A Balance for Mike by Josh Gaines
We caught 88 crabs
in fifty minutes at tide
going out, we’d brought them up
by threes like it was personal and
I can’t remember why we stopped.
Maybe we’d shed enough gulf blood
for one sunset. Maybe
it was a matter of weight.
When I stumbled, dropped the cooler,
stood sore and wheezing, you marched
back, and lifted it into your car
like it was empty.
At your home we boiled them by batches
and drank the best beer we could find
at a 7-11, in Florida,
on a Sunday.
By nightfall, the last dozen boiled
while our fingers ached raw from fighting
chitinous shells that broke against our

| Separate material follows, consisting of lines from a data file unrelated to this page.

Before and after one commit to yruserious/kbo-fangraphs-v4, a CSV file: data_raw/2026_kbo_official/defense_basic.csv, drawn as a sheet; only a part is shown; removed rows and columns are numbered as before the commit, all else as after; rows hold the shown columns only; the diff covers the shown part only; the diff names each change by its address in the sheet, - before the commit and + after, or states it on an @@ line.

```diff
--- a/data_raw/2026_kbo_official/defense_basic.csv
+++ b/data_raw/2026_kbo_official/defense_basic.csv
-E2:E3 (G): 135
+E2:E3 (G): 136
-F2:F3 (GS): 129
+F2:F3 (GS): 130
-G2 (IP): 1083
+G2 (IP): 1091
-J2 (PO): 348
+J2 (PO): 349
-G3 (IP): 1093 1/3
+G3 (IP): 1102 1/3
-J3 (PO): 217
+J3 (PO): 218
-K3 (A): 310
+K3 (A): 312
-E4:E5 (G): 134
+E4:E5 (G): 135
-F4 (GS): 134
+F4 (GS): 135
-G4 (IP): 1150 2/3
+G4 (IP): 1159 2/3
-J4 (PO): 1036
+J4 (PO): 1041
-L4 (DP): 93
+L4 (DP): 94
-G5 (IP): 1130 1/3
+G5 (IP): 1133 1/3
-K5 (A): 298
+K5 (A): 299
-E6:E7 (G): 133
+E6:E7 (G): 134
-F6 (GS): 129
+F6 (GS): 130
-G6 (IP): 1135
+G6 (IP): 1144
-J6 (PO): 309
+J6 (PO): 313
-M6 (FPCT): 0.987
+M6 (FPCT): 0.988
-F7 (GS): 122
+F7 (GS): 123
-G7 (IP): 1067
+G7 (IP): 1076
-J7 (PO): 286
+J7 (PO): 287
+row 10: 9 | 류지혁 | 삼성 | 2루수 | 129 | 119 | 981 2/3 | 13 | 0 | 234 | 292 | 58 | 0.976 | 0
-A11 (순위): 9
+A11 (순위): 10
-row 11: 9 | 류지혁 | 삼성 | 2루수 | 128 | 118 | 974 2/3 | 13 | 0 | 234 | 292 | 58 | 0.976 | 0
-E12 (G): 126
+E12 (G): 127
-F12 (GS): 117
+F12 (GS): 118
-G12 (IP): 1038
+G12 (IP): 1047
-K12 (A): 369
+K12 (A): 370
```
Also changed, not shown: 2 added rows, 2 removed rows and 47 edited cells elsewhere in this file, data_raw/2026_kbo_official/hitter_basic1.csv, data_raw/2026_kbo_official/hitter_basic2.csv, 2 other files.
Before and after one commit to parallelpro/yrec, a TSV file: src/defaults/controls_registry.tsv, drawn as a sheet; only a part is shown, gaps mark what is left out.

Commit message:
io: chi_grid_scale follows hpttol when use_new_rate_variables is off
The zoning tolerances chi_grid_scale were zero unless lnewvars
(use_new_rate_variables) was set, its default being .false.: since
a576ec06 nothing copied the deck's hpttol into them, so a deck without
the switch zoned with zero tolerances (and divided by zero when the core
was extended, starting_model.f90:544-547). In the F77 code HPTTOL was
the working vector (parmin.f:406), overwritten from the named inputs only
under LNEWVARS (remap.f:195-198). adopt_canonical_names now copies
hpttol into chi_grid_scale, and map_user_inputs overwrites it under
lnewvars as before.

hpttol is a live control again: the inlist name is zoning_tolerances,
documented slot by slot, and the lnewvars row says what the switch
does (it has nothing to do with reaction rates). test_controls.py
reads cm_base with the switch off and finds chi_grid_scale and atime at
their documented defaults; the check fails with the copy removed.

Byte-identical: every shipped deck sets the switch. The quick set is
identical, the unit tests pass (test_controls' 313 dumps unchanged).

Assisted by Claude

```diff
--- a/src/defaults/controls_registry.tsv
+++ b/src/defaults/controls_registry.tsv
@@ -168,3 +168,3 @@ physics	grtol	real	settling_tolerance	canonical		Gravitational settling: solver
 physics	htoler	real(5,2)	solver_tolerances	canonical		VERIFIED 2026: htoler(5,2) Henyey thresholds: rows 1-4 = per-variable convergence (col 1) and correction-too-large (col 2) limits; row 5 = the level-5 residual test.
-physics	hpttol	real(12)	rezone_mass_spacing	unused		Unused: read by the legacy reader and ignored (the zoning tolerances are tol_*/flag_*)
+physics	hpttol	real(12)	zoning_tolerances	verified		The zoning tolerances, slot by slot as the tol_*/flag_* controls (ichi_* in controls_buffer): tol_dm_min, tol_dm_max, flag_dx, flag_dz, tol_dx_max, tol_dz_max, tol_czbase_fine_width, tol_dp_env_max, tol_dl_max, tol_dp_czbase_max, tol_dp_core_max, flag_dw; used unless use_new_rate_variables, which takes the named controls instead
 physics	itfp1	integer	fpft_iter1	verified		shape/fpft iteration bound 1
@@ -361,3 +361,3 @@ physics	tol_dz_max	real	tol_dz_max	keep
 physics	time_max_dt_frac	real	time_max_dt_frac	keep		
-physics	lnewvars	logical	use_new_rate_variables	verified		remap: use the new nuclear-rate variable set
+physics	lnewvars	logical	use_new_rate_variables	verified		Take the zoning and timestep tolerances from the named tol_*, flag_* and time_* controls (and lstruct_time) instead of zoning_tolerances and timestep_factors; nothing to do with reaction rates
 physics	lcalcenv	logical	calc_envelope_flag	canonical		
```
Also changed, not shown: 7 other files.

patience allowing us access to the softest parts.
By midnight’s aging side, wives asleep
on the couch, felines purring dandruff
at our ankles, and the beer gone,
we had opened wine tagged for sangria,
and we drank it anyway.
“What about 5 am?” you asked.
You asked these things sometimes but rarely
meant them. We’d be up no earlier
than we needed. This came before children when time
was ours, before Alaska and the trading of wings.
Patience and four pounds of crabmeat
waited between us.
When we were done, and done,
and done, you offered a silent toast,
an empty glass full of good reasons
for the things we do.
I tried to lift my glass to yours.
When it wouldn’t move I said
I hadn’t trained for this. You shrugged,
tossed yours back, left the table:
seated while you cleaned,
tapped my watch for dreaming,
stared into that immovable glass,
and marveled at your strength.
© 2016 by Josh Gaines